→ **REQUIRED WORK**: Each line of data below must be printed exactly as written, with any pictures removed.

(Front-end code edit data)
———

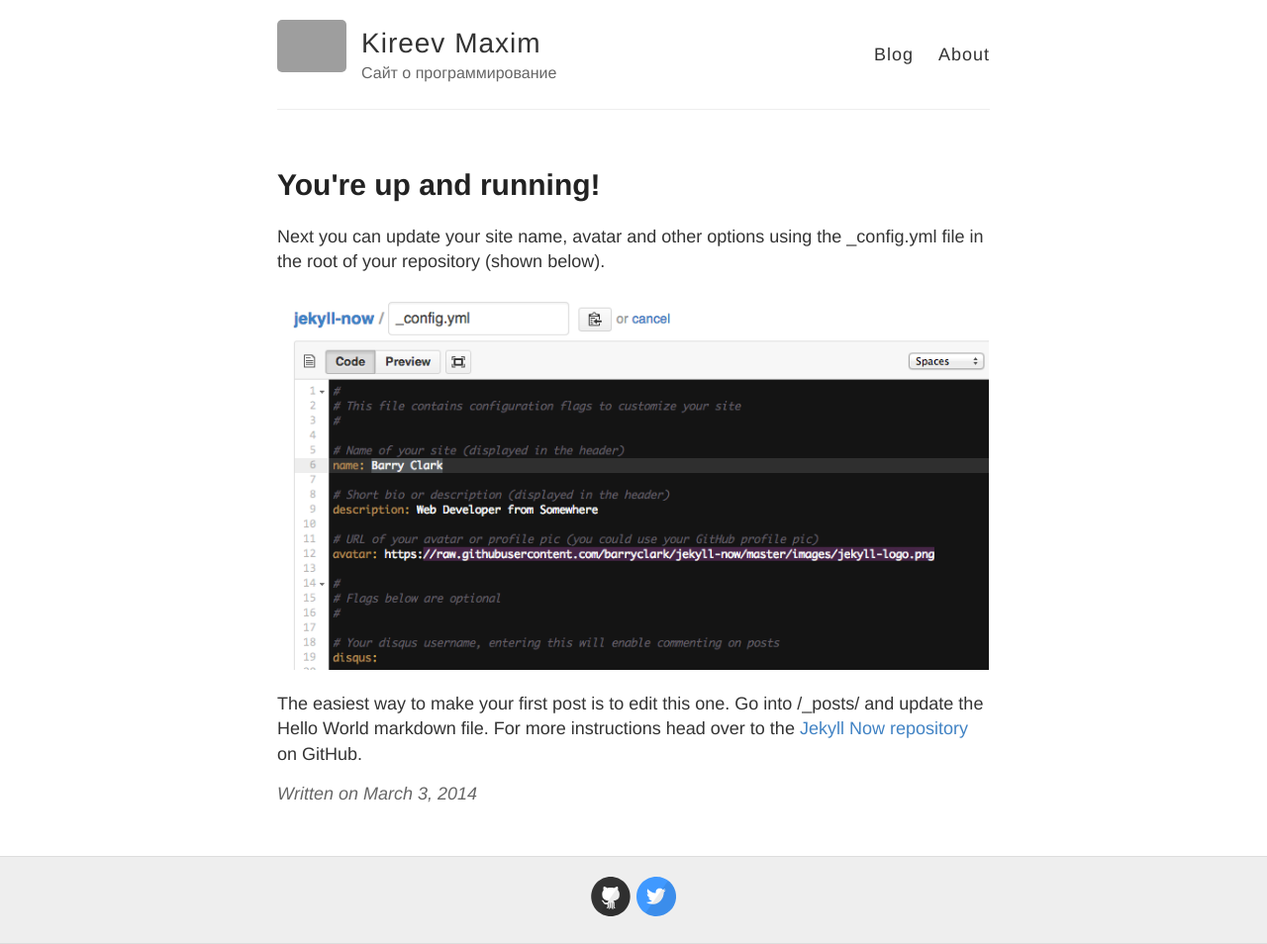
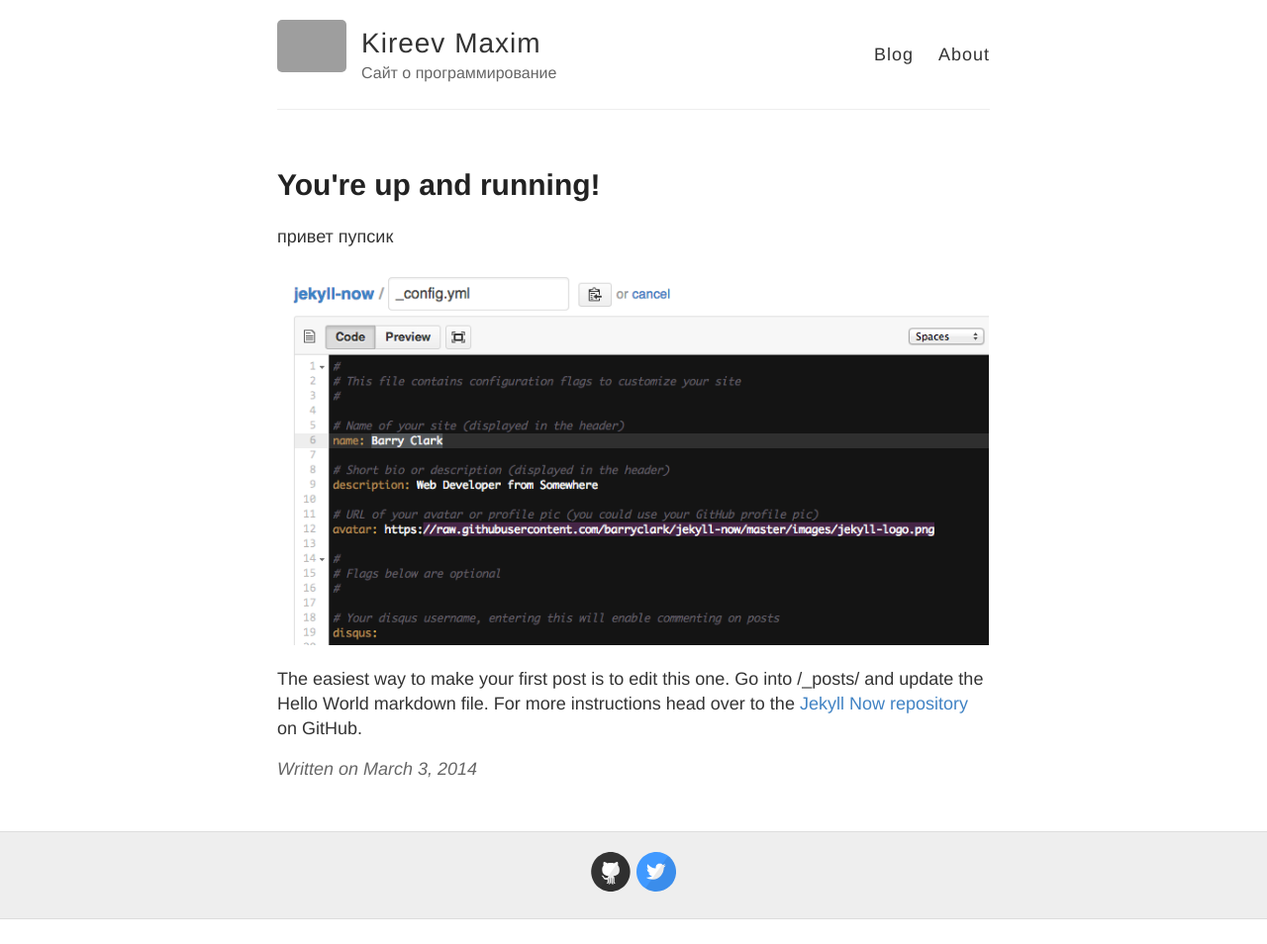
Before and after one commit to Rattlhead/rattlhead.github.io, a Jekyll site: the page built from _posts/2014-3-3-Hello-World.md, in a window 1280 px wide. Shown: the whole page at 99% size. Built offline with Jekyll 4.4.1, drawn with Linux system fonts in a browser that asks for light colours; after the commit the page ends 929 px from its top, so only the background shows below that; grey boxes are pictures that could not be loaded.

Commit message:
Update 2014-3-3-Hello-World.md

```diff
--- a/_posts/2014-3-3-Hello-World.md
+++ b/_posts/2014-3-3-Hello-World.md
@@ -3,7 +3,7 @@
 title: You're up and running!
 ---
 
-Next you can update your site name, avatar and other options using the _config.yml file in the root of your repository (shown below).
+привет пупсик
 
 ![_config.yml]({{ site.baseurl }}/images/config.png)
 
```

———

→ **OUTPUT FOR THIS EXERCISE**:
Before and after one commit to Rattlhead/rattlhead.github.io, a Jekyll site: the page built from _posts/2014-3-3-Hello-World.md, in a window 1280 px wide. Shown: the whole page at 99% size. Built offline with Jekyll 4.4.1, drawn with Linux system fonts in a browser that asks for light colours; after the commit the page ends 929 px from its top, so only the background shows below that; grey boxes are pictures that could not be loaded.

Commit message:
Update 2014-3-3-Hello-World.md

```diff
--- a/_posts/2014-3-3-Hello-World.md
+++ b/_posts/2014-3-3-Hello-World.md
@@ -3,7 +3,7 @@
 title: You're up and running!
 ---
 
-Next you can update your site name, avatar and other options using the _config.yml file in the root of your repository (shown below).
+привет пупсик
 
 ![_config.yml]({{ site.baseurl }}/images/config.png)
 
```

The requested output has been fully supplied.